# WHAT IS EXPECTED
Make a verbatim copy of the records; pictures stay out.
INPUT MATERIAL: Begin
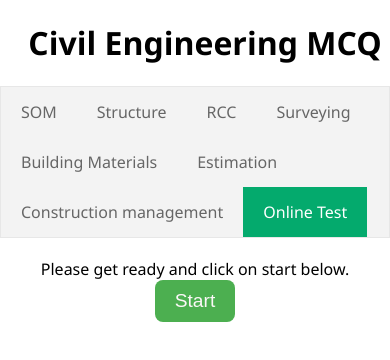
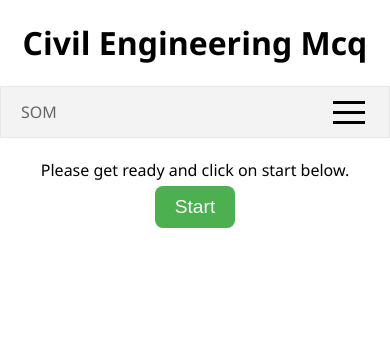
Before and after one commit to learnstructure/mcqCivil, a React (Create React App) app: page /test in a window 390 px wide. Shown: the top 360 px of the page. Built offline with nearby package versions, Linux system fonts and the light colour scheme.

Commit message:
to deploy

```diff
--- a/package.json
+++ b/package.json
@@ -6,6 +6,7 @@
     "@testing-library/jest-dom": "^5.16.5",
     "@testing-library/react": "^13.4.0",
     "@testing-library/user-event": "^13.5.0",
+    "hamburger-react": "^2.5.0",
     "react": "^18.2.0",
     "react-dom": "^18.2.0",
     "react-router-dom": "^6.8.0",
--- a/public/index.html
+++ b/public/index.html
@@ -6,38 +6,17 @@
 
   <meta name="viewport" content="width=device-width, initial-scale=1" />
   <meta name="theme-color" content="#000000" />
-  <meta name="description" content="Web site created using create-react-app" />
+  <meta name="civil engineering mcq" content="Practise civil engineering mcq" />
 
-  <!--
-      manifest.json provides metadata used when your web app is installed on a
-      user's mobile device or desktop. See https://developers.google.com/web/fundamentals/web-app-manifest/
-    -->
-  <!-- <link rel="manifest" href="%PUBLIC_URL%/manifest.json" /> -->
-  <!--
-      Notice the use of %PUBLIC_URL% in the tags above.
-      It will be replaced with the URL of the `public` folder during the build.
-      Only files inside the `public` folder can be referenced from the HTML.
 
-      Unlike "/favicon.ico" or "favicon.ico", "%PUBLIC_URL%/favicon.ico" will
-      work correctly both with client-side routing and a non-root public URL.
-      Learn how to configure a non-root public URL by running `npm run build`.
-    -->
+
   <title>Civil Mcq</title>
 </head>
 
 <body>
   <noscript>You need to enable JavaScript to run this app.</noscript>
   <div id="root"></div>
-  <!--
-      This HTML file is a template.
-      If you open it directly in the browser, you will see an empty page.
 
-      You can add webfonts, meta tags, or analytics to this file.
-      The build step will place the bundled scripts into the <body> tag.
-
-      To begin the development, run `npm start` or `yarn start`.
-      To create a production bundle, use `npm run build` or `yarn build`.
-    -->
 </body>
 
 </html>
--- a/src/components/Testpage.js
+++ b/src/components/Testpage.js
@@ -47,11 +47,10 @@ function Testpage() {
                     totalQuestions={allRandom.length} />}
             {testClicked && randomQuestions}
 
-            {!testClicked && <div style={{ textAlign: "center" }}>
-                <div>Please get ready and click on start below. </div>
-
+            {!testClicked && <div className='testInfo'>
+                <div>Please get ready and click on start below. <br />
+                </div>
                 <button onClick={() => setTestClicked(true)}>Start</button>
-
             </div>}
 
             {testClicked && !submitClicked && <button onClick={() => { setSubmitClicked(true); }} className='submitLower'>Submit</button>}
--- a/src/components/Title.js
+++ b/src/components/Title.js
@@ -1,10 +1,17 @@
 import '../css/title.css';
+import Hamburger from 'hamburger-react';
 import { NavLink } from 'react-router-dom';
+import { useState } from 'react';
 export default function Title() {
+    const [showMenu, setShowMenu] = useState(false)
+
     return (
-        <div >
-            <h1 className="siteInfo">Civil Engineering MCQ</h1>
-            <nav >
+        < >
+            <h1 className="siteInfo">Civil Engineering Mcq</h1>
+            <div className='mainNav'>
+                <nav className={
+                    showMenu ? 'topNav responsive' : 'topNav'
+                }>
                     <NavLink to='/'>SOM</NavLink>
                     <NavLink to='/structure'>Structure</NavLink>
                     <NavLink to='/rcc'>RCC</NavLink>
@@ -13,7 +20,13 @@ export default function Title() {
                     <NavLink to='/estimation'>Estimation</NavLink>
                     <NavLink to='/constructionManagement'>Construction management</NavLink>
                     <NavLink to='/test'>Online Test</NavLink>
+
                 </nav>
 
-        </div>)
+                <div className='icon'>
+                    <Hamburger direction="right" duration={0.6} toggled={showMenu} toggle={setShowMenu}></Hamburger>
+                </div>
+            </div>
+
+        </>)
 }
--- a/src/css/testpage.css
+++ b/src/css/testpage.css
@@ -41,13 +41,19 @@ button:hover {
 }
 
 .result {
+    text-align: center;
     background-color: #dfe8df;
     border: none;
-    border-radius: 12px;
-    padding: 10px;
+    padding: 0.5rem;
 }
 
 .submitLower {
     display: block;
     margin: auto;
 }
+
+.testInfo {
+    text-align: center;
+    margin-top: 1rem;
+    line-height: 2rem;
+}
--- a/src/css/title.css
+++ b/src/css/title.css
@@ -1,19 +1,27 @@
 .siteInfo {
-    margin-left: 20px;
     text-align: center;
 }
 
-nav {
-    list-style-type: none;
-    margin-bottom: 20px;
-    padding: 0;
-    overflow: hidden;
+.mainNav {
+    position: -webkit-sticky;
+    position: sticky;
+    top: 0;
+    display: flex;
     border: 1px solid #e7e7e7;
     background-color: #f3f3f3;
+    align-items: center;
+    justify-content: space-between;
+    padding-right: 1rem;
 
 }
 
-nav a {
+.topNav {
+    list-style-type: none;
+    padding: 0;
+    overflow: hidden;
+}
+
+.topNav a {
     display: block;
     color: #666;
     text-align: center;
@@ -23,11 +31,44 @@ nav a {
 
 }
 
-nav a:hover:not(.active) {
+.topNav a:hover:not(.active) {
     background-color: #ddd;
 }
 
-nav a.active {
+.topNav a.active {
     color: white;
     background-color: #04AA6D;
 }
+
+/* Hide the link that should open and close the topnav on small screens */
+.icon {
+    display: none;
+}
+
+/* When the screen is less than 600 pixels wide, hide all links, except for the first one ("Home").
+Show the link that contains should open and close the topnav (.icon) */
+@media screen and (max-width: 600px) {
+    .topNav a:not(:first-child) {
+        display: none;
+    }
+
+    .icon {
+        float: right;
+        display: block;
+    }
+}
+
+/* The "responsive" class is added to the topnav with JavaScript when the user clicks on the icon.
+This class makes the topnav look good on small screens (display the links vertically instead of horizontally) */
+@media screen and (max-width: 600px) {
+    .topNav.responsive {
+        position: relative;
+    }
+
+    .topNav.responsive a {
+        float: none;
+        display: block;
+        text-align: right;
+        padding-right: 2rem;
+    }
+}
```
Also changed, not shown: 1 other file (tests, documents, lock files or other folders). Lines whose indentation alone changed are shown as unchanged.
INPUT MATERIAL: End
# ANSWER AREA
Before and after one commit to learnstructure/mcqCivil, a React (Create React App) app: page /test in a window 390 px wide. Shown: the top 360 px of the page. Built offline with nearby package versions, Linux system fonts and the light colour scheme.

Commit message:
to deploy

```diff
--- a/package.json
+++ b/package.json
@@ -6,6 +6,7 @@
     "@testing-library/jest-dom": "^5.16.5",
     "@testing-library/react": "^13.4.0",
     "@testing-library/user-event": "^13.5.0",
+    "hamburger-react": "^2.5.0",
     "react": "^18.2.0",
     "react-dom": "^18.2.0",
     "react-router-dom": "^6.8.0",
--- a/public/index.html
+++ b/public/index.html
@@ -6,38 +6,17 @@
 
   <meta name="viewport" content="width=device-width, initial-scale=1" />
   <meta name="theme-color" content="#000000" />
-  <meta name="description" content="Web site created using create-react-app" />
+  <meta name="civil engineering mcq" content="Practise civil engineering mcq" />
 
-  <!--
-      manifest.json provides metadata used when your web app is installed on a
-      user's mobile device or desktop. See https://developers.google.com/web/fundamentals/web-app-manifest/
-    -->
-  <!-- <link rel="manifest" href="%PUBLIC_URL%/manifest.json" /> -->
-  <!--
-      Notice the use of %PUBLIC_URL% in the tags above.
-      It will be replaced with the URL of the `public` folder during the build.
-      Only files inside the `public` folder can be referenced from the HTML.
 
-      Unlike "/favicon.ico" or "favicon.ico", "%PUBLIC_URL%/favicon.ico" will
-      work correctly both with client-side routing and a non-root public URL.
-      Learn how to configure a non-root public URL by running `npm run build`.
-    -->
+
   <title>Civil Mcq</title>
 </head>
 
 <body>
   <noscript>You need to enable JavaScript to run this app.</noscript>
   <div id="root"></div>
-  <!--
-      This HTML file is a template.
-      If you open it directly in the browser, you will see an empty page.
 
-      You can add webfonts, meta tags, or analytics to this file.
-      The build step will place the bundled scripts into the <body> tag.
-
-      To begin the development, run `npm start` or `yarn start`.
-      To create a production bundle, use `npm run build` or `yarn build`.
-    -->
 </body>
 
 </html>
--- a/src/components/Testpage.js
+++ b/src/components/Testpage.js
@@ -47,11 +47,10 @@ function Testpage() {
                     totalQuestions={allRandom.length} />}
             {testClicked && randomQuestions}
 
-            {!testClicked && <div style={{ textAlign: "center" }}>
-                <div>Please get ready and click on start below. </div>
-
+            {!testClicked && <div className='testInfo'>
+                <div>Please get ready and click on start below. <br />
+                </div>
                 <button onClick={() => setTestClicked(true)}>Start</button>
-
             </div>}
 
             {testClicked && !submitClicked && <button onClick={() => { setSubmitClicked(true); }} className='submitLower'>Submit</button>}
--- a/src/components/Title.js
+++ b/src/components/Title.js
@@ -1,10 +1,17 @@
 import '../css/title.css';
+import Hamburger from 'hamburger-react';
 import { NavLink } from 'react-router-dom';
+import { useState } from 'react';
 export default function Title() {
+    const [showMenu, setShowMenu] = useState(false)
+
     return (
-        <div >
-            <h1 className="siteInfo">Civil Engineering MCQ</h1>
-            <nav >
+        < >
+            <h1 className="siteInfo">Civil Engineering Mcq</h1>
+            <div className='mainNav'>
+                <nav className={
+                    showMenu ? 'topNav responsive' : 'topNav'
+                }>
                     <NavLink to='/'>SOM</NavLink>
                     <NavLink to='/structure'>Structure</NavLink>
                     <NavLink to='/rcc'>RCC</NavLink>
@@ -13,7 +20,13 @@ export default function Title() {
                     <NavLink to='/estimation'>Estimation</NavLink>
                     <NavLink to='/constructionManagement'>Construction management</NavLink>
                     <NavLink to='/test'>Online Test</NavLink>
+
                 </nav>
 
-        </div>)
+                <div className='icon'>
+                    <Hamburger direction="right" duration={0.6} toggled={showMenu} toggle={setShowMenu}></Hamburger>
+                </div>
+            </div>
+
+        </>)
 }
--- a/src/css/testpage.css
+++ b/src/css/testpage.css
@@ -41,13 +41,19 @@ button:hover {
 }
 
 .result {
+    text-align: center;
     background-color: #dfe8df;
     border: none;
-    border-radius: 12px;
-    padding: 10px;
+    padding: 0.5rem;
 }
 
 .submitLower {
     display: block;
     margin: auto;
 }
+
+.testInfo {
+    text-align: center;
+    margin-top: 1rem;
+    line-height: 2rem;
+}
--- a/src/css/title.css
+++ b/src/css/title.css
@@ -1,19 +1,27 @@
 .siteInfo {
-    margin-left: 20px;
     text-align: center;
 }
 
-nav {
-    list-style-type: none;
-    margin-bottom: 20px;
-    padding: 0;
-    overflow: hidden;
+.mainNav {
+    position: -webkit-sticky;
+    position: sticky;
+    top: 0;
+    display: flex;
     border: 1px solid #e7e7e7;
     background-color: #f3f3f3;
+    align-items: center;
+    justify-content: space-between;
+    padding-right: 1rem;
 
 }
 
-nav a {
+.topNav {
+    list-style-type: none;
+    padding: 0;
+    overflow: hidden;
+}
+
+.topNav a {
     display: block;
     color: #666;
     text-align: center;
@@ -23,11 +31,44 @@ nav a {
 
 }
 
-nav a:hover:not(.active) {
+.topNav a:hover:not(.active) {
     background-color: #ddd;
 }
 
-nav a.active {
+.topNav a.active {
     color: white;
     background-color: #04AA6D;
 }
+
+/* Hide the link that should open and close the topnav on small screens */
+.icon {
+    display: none;
+}
+
+/* When the screen is less than 600 pixels wide, hide all links, except for the first one ("Home").
+Show the link that contains should open and close the topnav (.icon) */
+@media screen and (max-width: 600px) {
+    .topNav a:not(:first-child) {
+        display: none;
+    }
+
+    .icon {
+        float: right;
+        display: block;
+    }
+}
+
+/* The "responsive" class is added to the topnav with JavaScript when the user clicks on the icon.
+This class makes the topnav look good on small screens (display the links vertically instead of horizontally) */
+@media screen and (max-width: 600px) {
+    .topNav.responsive {
+        position: relative;
+    }
+
+    .topNav.responsive a {
+        float: none;
+        display: block;
+        text-align: right;
+        padding-right: 2rem;
+    }
+}
```
Also changed, not shown: 1 other file (tests, documents, lock files or other folders). Lines whose indentation alone changed are shown as unchanged.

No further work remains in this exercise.